My transition into my position has been fun and exciting, and I am getting the hang of the way we do things around here. Every day, I learn something new, connect with Elks across the country, and play my small part in the amazing work that Elks do in their communities every day.

I am so thrilled to be a part of the Elks family and cannot wait to continue to grow with you all!



Comments

  1. Welcome Katie Graves!! I live in Galveston, TX Elks Lodge #126 and your name caught my eye. My granddaughter's name was Katie Graves until she married in 2016. You look like an energetic personality just like her. Best wishes to you in your new adventure!
    Kris Graves

    ReplyDelete

Post a Comment

Labels

Show more

Popular posts from this blog

What is Zoom?

by Jim O'Kelley Director, Elks National Foundation Zoom--It's like the Brady Bunch , but without Jan. (This is the first in a series of articles about the need for Lodges to be relevant during the pandemic. To find all posts in the series, click here: #StaySafeBeRelevant .) Every crisis seems to have its breakout star. This one has two, so far—Dr. Fauci and Zoom. If you’re not familiar, Zoom is a remote video-conferencing tool with a free basic package. In these days of social distancing and sheltering in place, Zoom is also a godsend. At the O’Kelley household today, we had three concurrent Zoom meetings going on at one point—Meghan, me, and Jane with her Panda Room preschool pals. In our new teleworking reality, the ENF staff has been using Zoom through Microsoft Teams for check-ins, standing meetings and impromptu discussions. These conferences have helped us stay connected and feel like we’re part of a team despite our isolation. A couple of we

See you at the Julebukking

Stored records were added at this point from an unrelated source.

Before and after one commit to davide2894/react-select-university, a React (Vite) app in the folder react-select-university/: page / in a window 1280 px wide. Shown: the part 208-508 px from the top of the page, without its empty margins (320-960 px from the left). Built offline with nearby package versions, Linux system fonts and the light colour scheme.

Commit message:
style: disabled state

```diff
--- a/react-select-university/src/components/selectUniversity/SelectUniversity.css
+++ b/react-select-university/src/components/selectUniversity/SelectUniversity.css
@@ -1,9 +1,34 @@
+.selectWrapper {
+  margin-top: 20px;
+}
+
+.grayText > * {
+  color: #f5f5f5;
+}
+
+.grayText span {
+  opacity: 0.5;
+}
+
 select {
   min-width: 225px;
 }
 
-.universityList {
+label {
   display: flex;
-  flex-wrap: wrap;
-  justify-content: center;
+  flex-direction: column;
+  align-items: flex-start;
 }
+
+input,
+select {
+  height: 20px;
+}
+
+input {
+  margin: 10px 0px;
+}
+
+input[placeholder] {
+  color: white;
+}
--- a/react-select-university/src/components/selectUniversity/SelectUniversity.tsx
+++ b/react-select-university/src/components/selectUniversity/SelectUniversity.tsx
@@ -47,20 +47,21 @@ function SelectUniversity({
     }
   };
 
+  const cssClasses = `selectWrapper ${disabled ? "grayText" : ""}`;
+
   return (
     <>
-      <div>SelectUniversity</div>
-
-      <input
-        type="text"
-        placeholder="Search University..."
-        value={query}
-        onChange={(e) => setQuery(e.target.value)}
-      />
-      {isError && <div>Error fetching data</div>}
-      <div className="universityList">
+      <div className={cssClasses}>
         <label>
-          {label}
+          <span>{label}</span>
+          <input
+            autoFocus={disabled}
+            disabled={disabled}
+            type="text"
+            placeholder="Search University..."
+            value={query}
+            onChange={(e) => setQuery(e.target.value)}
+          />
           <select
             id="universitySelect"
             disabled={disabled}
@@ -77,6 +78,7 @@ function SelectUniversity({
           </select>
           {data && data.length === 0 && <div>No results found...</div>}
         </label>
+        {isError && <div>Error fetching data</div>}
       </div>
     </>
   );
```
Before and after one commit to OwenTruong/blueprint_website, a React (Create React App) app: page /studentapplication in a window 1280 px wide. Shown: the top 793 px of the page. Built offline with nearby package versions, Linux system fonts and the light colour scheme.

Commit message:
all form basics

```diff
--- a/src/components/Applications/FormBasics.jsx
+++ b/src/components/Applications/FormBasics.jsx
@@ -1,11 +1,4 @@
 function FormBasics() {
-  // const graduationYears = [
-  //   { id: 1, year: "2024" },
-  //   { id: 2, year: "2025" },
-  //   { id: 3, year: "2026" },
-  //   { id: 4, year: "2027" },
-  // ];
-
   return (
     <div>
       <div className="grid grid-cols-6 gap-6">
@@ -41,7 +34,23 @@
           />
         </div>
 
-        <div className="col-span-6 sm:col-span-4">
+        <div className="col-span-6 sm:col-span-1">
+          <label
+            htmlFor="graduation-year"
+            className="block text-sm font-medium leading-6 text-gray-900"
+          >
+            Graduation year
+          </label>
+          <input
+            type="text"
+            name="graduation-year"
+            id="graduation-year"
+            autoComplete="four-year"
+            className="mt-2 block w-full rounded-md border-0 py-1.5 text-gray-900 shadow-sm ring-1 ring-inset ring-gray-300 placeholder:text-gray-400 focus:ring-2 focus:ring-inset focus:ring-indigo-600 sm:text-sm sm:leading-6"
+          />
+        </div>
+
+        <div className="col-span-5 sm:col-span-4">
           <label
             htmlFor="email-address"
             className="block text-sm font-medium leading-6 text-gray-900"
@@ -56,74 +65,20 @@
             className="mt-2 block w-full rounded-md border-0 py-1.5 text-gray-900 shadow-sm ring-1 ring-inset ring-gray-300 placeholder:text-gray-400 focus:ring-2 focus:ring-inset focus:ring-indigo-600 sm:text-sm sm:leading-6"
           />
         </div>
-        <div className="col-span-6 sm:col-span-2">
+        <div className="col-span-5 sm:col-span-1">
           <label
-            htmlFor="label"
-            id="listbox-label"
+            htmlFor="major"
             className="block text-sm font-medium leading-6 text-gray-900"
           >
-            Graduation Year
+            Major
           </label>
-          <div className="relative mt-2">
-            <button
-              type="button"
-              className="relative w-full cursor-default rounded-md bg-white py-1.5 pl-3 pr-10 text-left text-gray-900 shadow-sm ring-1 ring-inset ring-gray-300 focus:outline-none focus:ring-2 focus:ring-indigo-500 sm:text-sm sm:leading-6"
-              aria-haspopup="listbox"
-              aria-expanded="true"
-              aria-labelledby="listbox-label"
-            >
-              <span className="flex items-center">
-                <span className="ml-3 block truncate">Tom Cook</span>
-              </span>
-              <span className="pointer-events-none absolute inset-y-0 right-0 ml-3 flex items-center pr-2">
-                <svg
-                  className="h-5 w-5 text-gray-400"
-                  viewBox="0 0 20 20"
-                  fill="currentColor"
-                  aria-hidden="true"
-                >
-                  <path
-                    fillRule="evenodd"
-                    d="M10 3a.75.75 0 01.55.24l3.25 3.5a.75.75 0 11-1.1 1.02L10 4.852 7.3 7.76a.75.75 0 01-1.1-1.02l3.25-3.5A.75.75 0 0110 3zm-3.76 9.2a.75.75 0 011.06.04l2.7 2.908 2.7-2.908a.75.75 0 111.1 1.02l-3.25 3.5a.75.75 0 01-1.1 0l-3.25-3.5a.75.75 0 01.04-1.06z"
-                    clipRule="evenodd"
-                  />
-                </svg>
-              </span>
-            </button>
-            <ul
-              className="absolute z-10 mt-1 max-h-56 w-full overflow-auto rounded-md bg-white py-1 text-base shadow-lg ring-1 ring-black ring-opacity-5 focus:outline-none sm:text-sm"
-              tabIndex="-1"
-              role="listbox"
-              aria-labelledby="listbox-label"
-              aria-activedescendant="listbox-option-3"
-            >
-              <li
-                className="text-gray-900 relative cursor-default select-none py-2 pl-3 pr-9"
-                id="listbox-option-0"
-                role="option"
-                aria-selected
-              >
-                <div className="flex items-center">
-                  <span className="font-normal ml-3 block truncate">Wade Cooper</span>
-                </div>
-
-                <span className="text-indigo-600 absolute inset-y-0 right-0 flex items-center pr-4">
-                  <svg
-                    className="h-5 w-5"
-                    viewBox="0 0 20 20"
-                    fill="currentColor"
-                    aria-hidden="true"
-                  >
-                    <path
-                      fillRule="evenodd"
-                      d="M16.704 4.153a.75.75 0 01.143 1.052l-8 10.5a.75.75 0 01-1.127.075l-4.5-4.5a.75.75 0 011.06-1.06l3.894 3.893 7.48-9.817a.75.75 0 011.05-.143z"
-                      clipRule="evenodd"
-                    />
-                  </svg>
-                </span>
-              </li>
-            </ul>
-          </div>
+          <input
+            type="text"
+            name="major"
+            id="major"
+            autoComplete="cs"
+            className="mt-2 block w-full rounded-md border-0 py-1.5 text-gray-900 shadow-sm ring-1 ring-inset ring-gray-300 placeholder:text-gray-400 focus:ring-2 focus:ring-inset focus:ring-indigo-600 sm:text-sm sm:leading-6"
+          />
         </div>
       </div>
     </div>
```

by Jim O'Kelley Director, Elks National Foundation (Earlier this week, I started a series of posts on the need for Lodges to stay relevant during this time of isolation. This is the second post in the series—technically, the series became a series when I posted this. Anyway, read the first post here . To find all posts in the series, click here: #StaySafeBeRelevant .) Humans have a fundamental need to connect. Scientists, psychologists, therapists, they’ll all tell you the same thing. Our culture may celebrate individualism, but we are wired to be around other people. How else can you explain the existence of organizations like the Elks? It’s certainly not the dated titles or the jewels of office that go along with them. It’s not the many meetings that demand so much of our time if we want to rise through the ranks. It’s not even the desire to serve our communities. The Elks have been around for 152 years because people need other people in our lives. Local Lodges s

Scary Spooky Scholars

 by Grace Roebuck, Elks Scholar Fellow  Grace at the 2016 MVS Leadership Weekend You know, when I first heard about the Elks Lodge, I just thought it was a restaurant in my town with a really bopping bingo night. Little did I know, bingo nights like those would soon be the reason I attended the college of my dreams debt-free and recently accepted a dream job, even after graduating into a pandemic-ravaged world. While I’ve enjoyed every experience I’ve had with my Elks Family, I have to say my love for the Elks really boils down to the scholars I’ve met and connected with throughout the years. In my new role as the Elks Scholar Fellow, I’m tasked with figuring out how to adapt to our new virtual world, which is sadly devoid of scholar service trips. In their place, thanks to the help of our scholars and the ENF, I’ve started to organize events for our Elks scholars to convene and have fun together. In my favorite event so far, our Spooky Scholar Halloween Party, we had scholars j